Screenshot and code edit data:

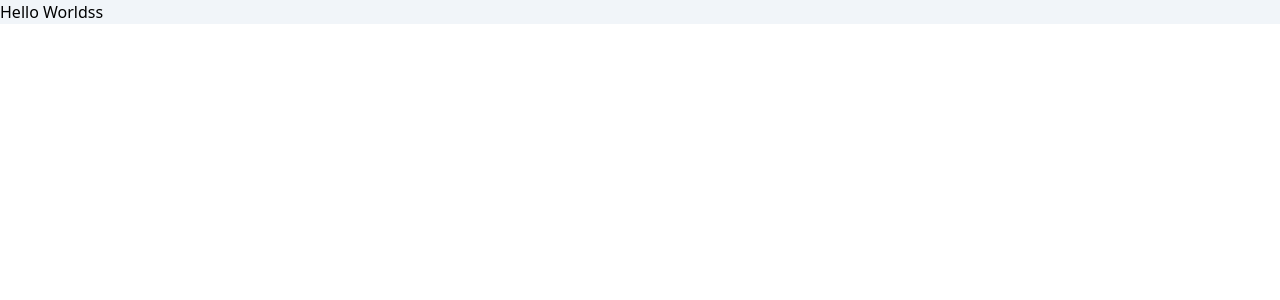
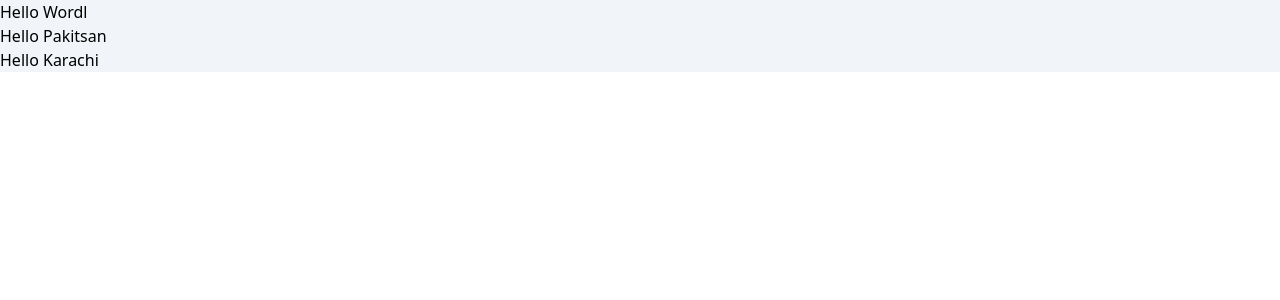
Before and after one commit to Ansari839/React-POS, a Next.js app: page / in a window 1280 px wide. Shown: the top 300 px of the page. Built offline with nearby package versions, Linux system fonts and the light colour scheme.

Commit message:
Check Deployment

```diff
--- a/app/page.js
+++ b/app/page.js
@@ -1,5 +1,12 @@
 import Image from "next/image";
 
 export default function Home() {
-  return <div className="bg-slate-100">Hello Worldss</div>;
+  return (
+    <div className="bg-slate-100">
+      <p>Hello Wordl</p>
+
+      <p>Hello Pakitsan</p>
+      <p>Hello Karachi</p>
+    </div>
+  );
 }
```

▶ EXERCISE BRIEF
Here the job is to print the data above exactly, except for any pictures.

▶ OUTPUT
Before and after one commit to Ansari839/React-POS, a Next.js app: page / in a window 1280 px wide. Shown: the top 300 px of the page. Built offline with nearby package versions, Linux system fonts and the light colour scheme.

Commit message:
Check Deployment

```diff
--- a/app/page.js
+++ b/app/page.js
@@ -1,5 +1,12 @@
 import Image from "next/image";
 
 export default function Home() {
-  return <div className="bg-slate-100">Hello Worldss</div>;
+  return (
+    <div className="bg-slate-100">
+      <p>Hello Wordl</p>
+
+      <p>Hello Pakitsan</p>
+      <p>Hello Karachi</p>
+    </div>
+  );
 }
```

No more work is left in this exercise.